** Exercise objective **
Write each entry out once more, please, precisely as shown.
▼
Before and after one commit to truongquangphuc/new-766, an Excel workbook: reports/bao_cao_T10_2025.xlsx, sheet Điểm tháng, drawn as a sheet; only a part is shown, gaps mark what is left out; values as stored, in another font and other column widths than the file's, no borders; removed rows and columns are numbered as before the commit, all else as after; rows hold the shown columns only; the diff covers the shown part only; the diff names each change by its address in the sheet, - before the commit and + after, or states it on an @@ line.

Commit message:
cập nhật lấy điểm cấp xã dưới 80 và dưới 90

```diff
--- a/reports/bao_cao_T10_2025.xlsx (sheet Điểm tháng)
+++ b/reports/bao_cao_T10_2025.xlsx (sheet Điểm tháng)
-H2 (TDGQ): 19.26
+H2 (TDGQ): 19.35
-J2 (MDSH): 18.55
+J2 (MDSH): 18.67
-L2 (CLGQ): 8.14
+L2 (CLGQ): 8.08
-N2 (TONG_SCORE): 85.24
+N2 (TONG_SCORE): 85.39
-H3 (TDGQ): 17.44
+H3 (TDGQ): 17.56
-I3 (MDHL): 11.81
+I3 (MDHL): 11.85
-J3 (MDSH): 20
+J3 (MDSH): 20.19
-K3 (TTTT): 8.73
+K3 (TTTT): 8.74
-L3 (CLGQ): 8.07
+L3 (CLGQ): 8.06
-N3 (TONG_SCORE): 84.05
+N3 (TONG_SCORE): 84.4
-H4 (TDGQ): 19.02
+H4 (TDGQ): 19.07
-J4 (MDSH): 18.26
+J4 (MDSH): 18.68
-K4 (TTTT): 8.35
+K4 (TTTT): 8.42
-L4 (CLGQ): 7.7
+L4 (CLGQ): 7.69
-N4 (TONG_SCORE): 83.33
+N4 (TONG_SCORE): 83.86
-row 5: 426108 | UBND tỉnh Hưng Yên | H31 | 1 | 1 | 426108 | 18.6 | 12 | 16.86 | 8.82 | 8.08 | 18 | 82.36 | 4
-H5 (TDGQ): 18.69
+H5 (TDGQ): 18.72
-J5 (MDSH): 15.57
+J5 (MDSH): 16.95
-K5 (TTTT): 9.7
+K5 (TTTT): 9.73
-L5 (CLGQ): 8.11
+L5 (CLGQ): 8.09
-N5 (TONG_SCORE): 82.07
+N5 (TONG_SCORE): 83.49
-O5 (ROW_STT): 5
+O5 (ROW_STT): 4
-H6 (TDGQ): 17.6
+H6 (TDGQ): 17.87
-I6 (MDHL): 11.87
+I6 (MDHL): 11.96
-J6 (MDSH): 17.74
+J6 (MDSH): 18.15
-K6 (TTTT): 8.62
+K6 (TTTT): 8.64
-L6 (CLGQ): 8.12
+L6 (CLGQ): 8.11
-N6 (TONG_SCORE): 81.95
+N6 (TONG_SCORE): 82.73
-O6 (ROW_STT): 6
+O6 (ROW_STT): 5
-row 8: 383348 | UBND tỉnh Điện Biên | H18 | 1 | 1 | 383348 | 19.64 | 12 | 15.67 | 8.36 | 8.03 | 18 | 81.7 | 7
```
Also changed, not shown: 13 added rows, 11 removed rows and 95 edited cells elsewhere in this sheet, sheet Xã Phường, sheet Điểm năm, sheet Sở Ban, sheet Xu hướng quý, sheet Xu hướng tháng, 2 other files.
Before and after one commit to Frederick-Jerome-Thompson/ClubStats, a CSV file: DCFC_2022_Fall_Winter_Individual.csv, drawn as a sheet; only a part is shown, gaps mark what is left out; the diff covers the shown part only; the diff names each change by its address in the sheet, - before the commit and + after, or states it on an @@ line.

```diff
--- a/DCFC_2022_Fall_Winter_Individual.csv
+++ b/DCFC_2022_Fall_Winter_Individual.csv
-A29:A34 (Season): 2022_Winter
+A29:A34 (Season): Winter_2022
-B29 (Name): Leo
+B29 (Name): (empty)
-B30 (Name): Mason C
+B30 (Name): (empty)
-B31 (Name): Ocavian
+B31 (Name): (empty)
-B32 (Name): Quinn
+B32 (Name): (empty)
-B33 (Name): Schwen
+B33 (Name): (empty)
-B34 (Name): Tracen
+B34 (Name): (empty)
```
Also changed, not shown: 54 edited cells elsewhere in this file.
▲
** Response below **
Before and after one commit to truongquangphuc/new-766, an Excel workbook: reports/bao_cao_T10_2025.xlsx, sheet Điểm tháng, drawn as a sheet; only a part is shown, gaps mark what is left out; values as stored, in another font and other column widths than the file's, no borders; removed rows and columns are numbered as before the commit, all else as after; rows hold the shown columns only; the diff covers the shown part only; the diff names each change by its address in the sheet, - before the commit and + after, or states it on an @@ line.

Commit message:
cập nhật lấy điểm cấp xã dưới 80 và dưới 90

```diff
--- a/reports/bao_cao_T10_2025.xlsx (sheet Điểm tháng)
+++ b/reports/bao_cao_T10_2025.xlsx (sheet Điểm tháng)
-H2 (TDGQ): 19.26
+H2 (TDGQ): 19.35
-J2 (MDSH): 18.55
+J2 (MDSH): 18.67
-L2 (CLGQ): 8.14
+L2 (CLGQ): 8.08
-N2 (TONG_SCORE): 85.24
+N2 (TONG_SCORE): 85.39
-H3 (TDGQ): 17.44
+H3 (TDGQ): 17.56
-I3 (MDHL): 11.81
+I3 (MDHL): 11.85
-J3 (MDSH): 20
+J3 (MDSH): 20.19
-K3 (TTTT): 8.73
+K3 (TTTT): 8.74
-L3 (CLGQ): 8.07
+L3 (CLGQ): 8.06
-N3 (TONG_SCORE): 84.05
+N3 (TONG_SCORE): 84.4
-H4 (TDGQ): 19.02
+H4 (TDGQ): 19.07
-J4 (MDSH): 18.26
+J4 (MDSH): 18.68
-K4 (TTTT): 8.35
+K4 (TTTT): 8.42
-L4 (CLGQ): 7.7
+L4 (CLGQ): 7.69
-N4 (TONG_SCORE): 83.33
+N4 (TONG_SCORE): 83.86
-row 5: 426108 | UBND tỉnh Hưng Yên | H31 | 1 | 1 | 426108 | 18.6 | 12 | 16.86 | 8.82 | 8.08 | 18 | 82.36 | 4
-H5 (TDGQ): 18.69
+H5 (TDGQ): 18.72
-J5 (MDSH): 15.57
+J5 (MDSH): 16.95
-K5 (TTTT): 9.7
+K5 (TTTT): 9.73
-L5 (CLGQ): 8.11
+L5 (CLGQ): 8.09
-N5 (TONG_SCORE): 82.07
+N5 (TONG_SCORE): 83.49
-O5 (ROW_STT): 5
+O5 (ROW_STT): 4
-H6 (TDGQ): 17.6
+H6 (TDGQ): 17.87
-I6 (MDHL): 11.87
+I6 (MDHL): 11.96
-J6 (MDSH): 17.74
+J6 (MDSH): 18.15
-K6 (TTTT): 8.62
+K6 (TTTT): 8.64
-L6 (CLGQ): 8.12
+L6 (CLGQ): 8.11
-N6 (TONG_SCORE): 81.95
+N6 (TONG_SCORE): 82.73
-O6 (ROW_STT): 6
+O6 (ROW_STT): 5
-row 8: 383348 | UBND tỉnh Điện Biên | H18 | 1 | 1 | 383348 | 19.64 | 12 | 15.67 | 8.36 | 8.03 | 18 | 81.7 | 7
```
Also changed, not shown: 13 added rows, 11 removed rows and 95 edited cells elsewhere in this sheet, sheet Xã Phường, sheet Điểm năm, sheet Sở Ban, sheet Xu hướng quý, sheet Xu hướng tháng, 2 other files.
Before and after one commit to Frederick-Jerome-Thompson/ClubStats, a CSV file: DCFC_2022_Fall_Winter_Individual.csv, drawn as a sheet; only a part is shown, gaps mark what is left out; the diff covers the shown part only; the diff names each change by its address in the sheet, - before the commit and + after, or states it on an @@ line.

```diff
--- a/DCFC_2022_Fall_Winter_Individual.csv
+++ b/DCFC_2022_Fall_Winter_Individual.csv
-A29:A34 (Season): 2022_Winter
+A29:A34 (Season): Winter_2022
-B29 (Name): Leo
+B29 (Name): (empty)
-B30 (Name): Mason C
+B30 (Name): (empty)
-B31 (Name): Ocavian
+B31 (Name): (empty)
-B32 (Name): Quinn
+B32 (Name): (empty)
-B33 (Name): Schwen
+B33 (Name): (empty)
-B34 (Name): Tracen
+B34 (Name): (empty)
```
Also changed, not shown: 54 edited cells elsewhere in this file.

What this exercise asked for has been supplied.